This entry is part 1 of 4 in the seriesBaja California

By Barry Zander, Edited by Monique Zander, the Never-Bored RVers

Our drive down Mexico’s Baja California Peninsula took us along Hwy. 1, a very narrow and winding passage with no room to move off the blacktop.  Through desert and rocky hills, it passes scarce outposts of civilization where few people, if any, speak English.

POW!  We heard the blowout on a trailer tire.  I looked to the right and realized we were



10 feet from a Pemex gas station, the Mexican-owned system of fueling stops with mini-markets.  I pulled in just enough to get us out of the road.  Ten minutes later the “Green Angels” arrived to change my tire.

The Green Angels is a posse of government-sponsored multi-talented people, ready to help and

Our Angels -- Tony and Isaiah

Our Angels — Tony and Isaiah

protect tourists plying the remote spaces of Mexico.  Fantasy RV Tours, with whom we were traveling, had hired them to escort our RV caravan for the entire trip, and, I assure you, no members of our troupe were as thankful to have them along as Monique and I.

I have often written and spoken about how RV caravans are not journeys where rigs all travel in a queue.  That’s obviously not always true, because on our 1,200-mile round-trip, our 14 rigs mostly stayed together, almost always in sight of the rig in front of us.  It’s not a command, but it seemed like the best way to travel these precarious roads.

When one travel trailer in our band tried to leave room for a motorhome to exit first from a


A tough spot to be in when the caravan is ready to move on.

resort RV park, the truck and then the trailer sunk down into sand about a-foot-and-a-half.  It was the Green Angels that dug that rig out.   [Since we were the only travel trailer in the 14-unit caravan, I’m forced to admit it was I who got into that mess.]

Driving back toward the U.S. through the mountains in an isolated area, we saw a Green Angel on patrol providing water to a car that had obviously overheated in the 88-degree temps.  That wasn’t us.

But, going through the congested Town of Tecate near the border, a local motorcycle policia stopped me for going through one of the dozens of stop signs (which neither of us saw).  He didn’t speak English; we don’t speak Spanish, so we couldn’t explain our side of the story to let him know that we had to stay with our group going through the border crossing.  He demanded that we follow him to the police office, something we did not want to do, knowing that it could be two days before being allowed to leave.

It was the Green Angels who talked it over with him and retrieved my driver’s license.  He waved us onward to U.S. Customs.

The tail or "fluke" of a Finwhale thrills our crew in Bahia de los Angeles on the Sea of Cortez

The tail or “fluke” of a Finwhale thrills our crew in Bahia de los Angeles on the Sea of Cortez

Read on in my two-part blogs for details about petting baby grey whales and lots of other great memories, but I first wanted to share with you a very powerful reason for entering Baja Mexico as part of a caravan.
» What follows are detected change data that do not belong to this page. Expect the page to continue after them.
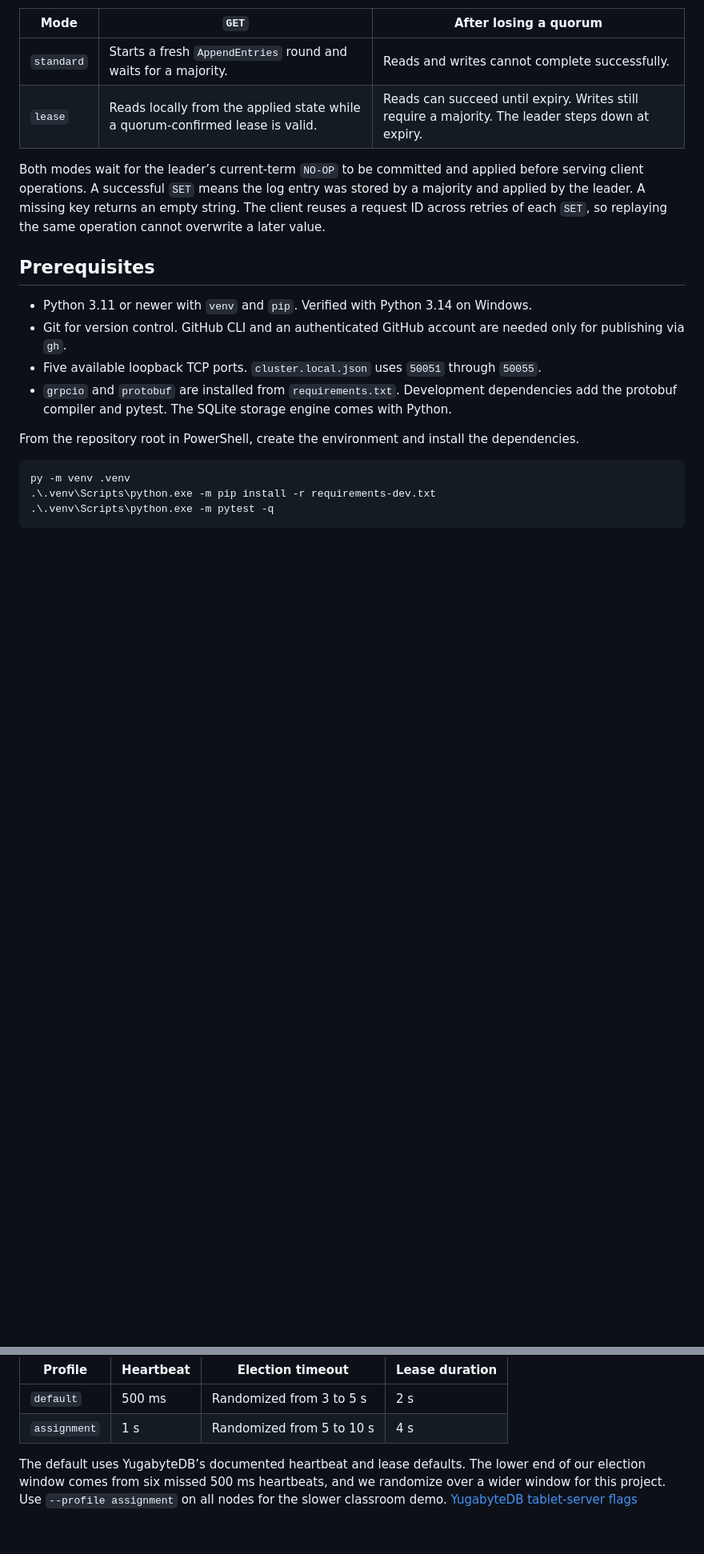
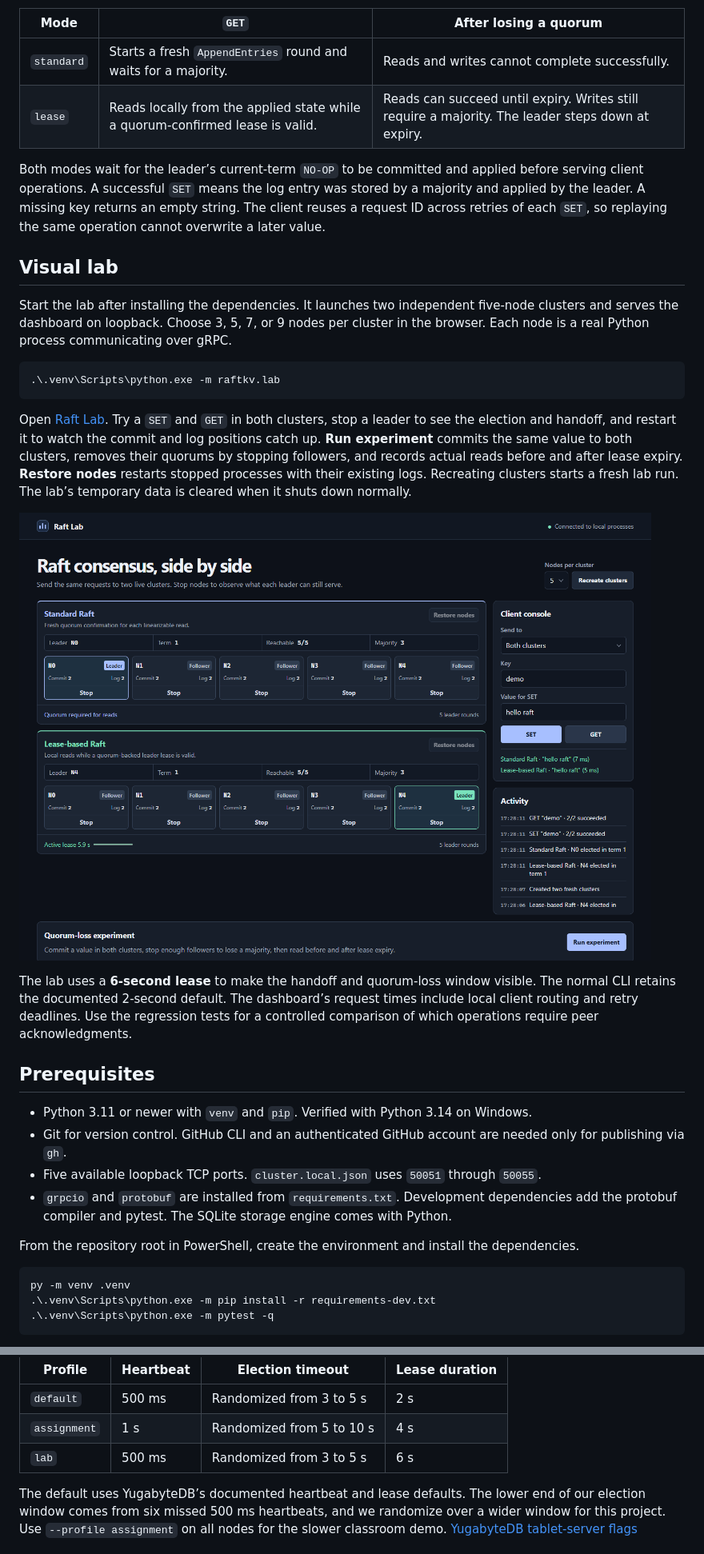
Before and after one commit to Samyzx/raft-consensus, a Markdown page: README.md, 2 parts joined by grey strips. Shown at 80% size. Drawn GitHub-style; pictures changed too: docs/raft-lab.png (added); blank space fills up the shorter version.

Commit message:
Add live Raft lab and lease tradeoff regressions

````diff
--- a/README.md
+++ b/README.md
@@ -8,6 +8,20 @@ Five independent Python processes replicate a string-to-string key-value store o
 | `lease` | Reads locally from the applied state while a quorum-confirmed lease is valid. | Reads can succeed until expiry. Writes still require a majority. The leader steps down at expiry. |
 
 Both modes wait for the leader’s current-term `NO-OP` to be committed and applied before serving client operations. A successful `SET` means the log entry was stored by a majority and applied by the leader. A missing key returns an empty string. The client reuses a request ID across retries of each `SET`, so replaying the same operation cannot overwrite a later value.
+
+## Visual lab
+
+Start the lab after installing the dependencies. It launches two independent five-node clusters and serves the dashboard on loopback. Choose 3, 5, 7, or 9 nodes per cluster in the browser. Each node is a real Python process communicating over gRPC.
+
+```powershell
+.\.venv\Scripts\python.exe -m raftkv.lab
+```
+
+Open [Raft Lab](http://127.0.0.1:8000). Try a `SET` and `GET` in both clusters, stop a leader to see the election and handoff, and restart it to watch the commit and log positions catch up. **Run experiment** commits the same value to both clusters, removes their quorums by stopping followers, and records actual reads before and after lease expiry. **Restore nodes** restarts stopped processes with their existing logs. Recreating clusters starts a fresh lab run. The lab’s temporary data is cleared when it shuts down normally.
+
+![Raft Lab showing two five-node clusters after a successful write and read](docs/raft-lab.png)
+
+The lab uses a **6-second lease** to make the handoff and quorum-loss window visible. The normal CLI retains the documented 2-second default. The dashboard’s request times include local client routing and retry deadlines. Use the regression tests for a controlled comparison of which operations require peer acknowledgments.
 
 ## Prerequisites
 
@@ -51,6 +65,7 @@ For standard Raft, stop the first cluster and launch all five nodes with `--mode
 | --- | --- | --- | --- |
 | `default` | 500 ms | Randomized from 3 to 5 s | 2 s |
 | `assignment` | 1 s | Randomized from 5 to 10 s | 4 s |
+| `lab` | 500 ms | Randomized from 3 to 5 s | 6 s |
 
 The default uses YugabyteDB’s documented heartbeat and lease defaults. The lower end of our election window comes from six missed 500 ms heartbeats, and we randomize over a wider window for this project. Use `--profile assignment` on all nodes for the slower classroom demo. [YugabyteDB tablet-server flags](https://docs.yugabyte.com/stable/reference/configuration/all-flags-yb-tserver/)
 
````
Also changed, not shown: other parts of README.md (+12 -1 lines), 12 other files.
Having gone with Fantasy RV Tours & Creative World Travel, which may be the only company currently scheduled to go onto the peninsula, we certainly can recommend the tour.

But, mainly, I want to say that thanks to the “Angeles Verdes,” the Green Angels, there was never a time when we were concerned for our safety.  Tony and Isaiah kept their professional distance, but melded well with the entire group, joining us for a few of the

Traveling down the road, through desert and rocky hills, the Baja Whale-Watching RV Caravan Tour was a positive memory

Traveling down the road, through desert and rocky hills, the Baja Whale-Watching RV Caravan Tour was a positive memory

Fantasy-prepared casual dinners.

From the “Never-Bored RVers,” We’ll see you on down the road.

© All photos by Barry Zander.   All rights reserved


FROM JULIE IN WASHINGTON STATE — I, too had assistance from the Green Angels while traveling in Mexico. The “caravan” consisted of my motorhome and my aunt&uncle with their 5th wheel. And none of us spoke Spanish. My serpentine belt broke, and of course narrow road out of Sonoyta. The Angels showed up within 5 minutes, got the belt removed.  My uncle had all my manuals, they took him back to the town, to two stores and found the belt that would work. I has a gasser at the time, one Angel took off the doghouse cover inside, and had to lay on his belly, (and I could see holes in the soles of his shoes), while the other worked from the outside. They got it on and we were once again ready to drive within an hour. They did not charge me, but I have them each $50, and Hershey chocolate bars. They seemed more excited over the candy!!

They were so nice and polite.  We have travelled as far south as Puerto Vallarta many times and always have had very pleasant and friendly encounters with locals.  When driving thru small villages the people wave and smile.

I am Julie from Washington state. I have really enjoyed the posts you do, and followed your Alaskan adventures with envy.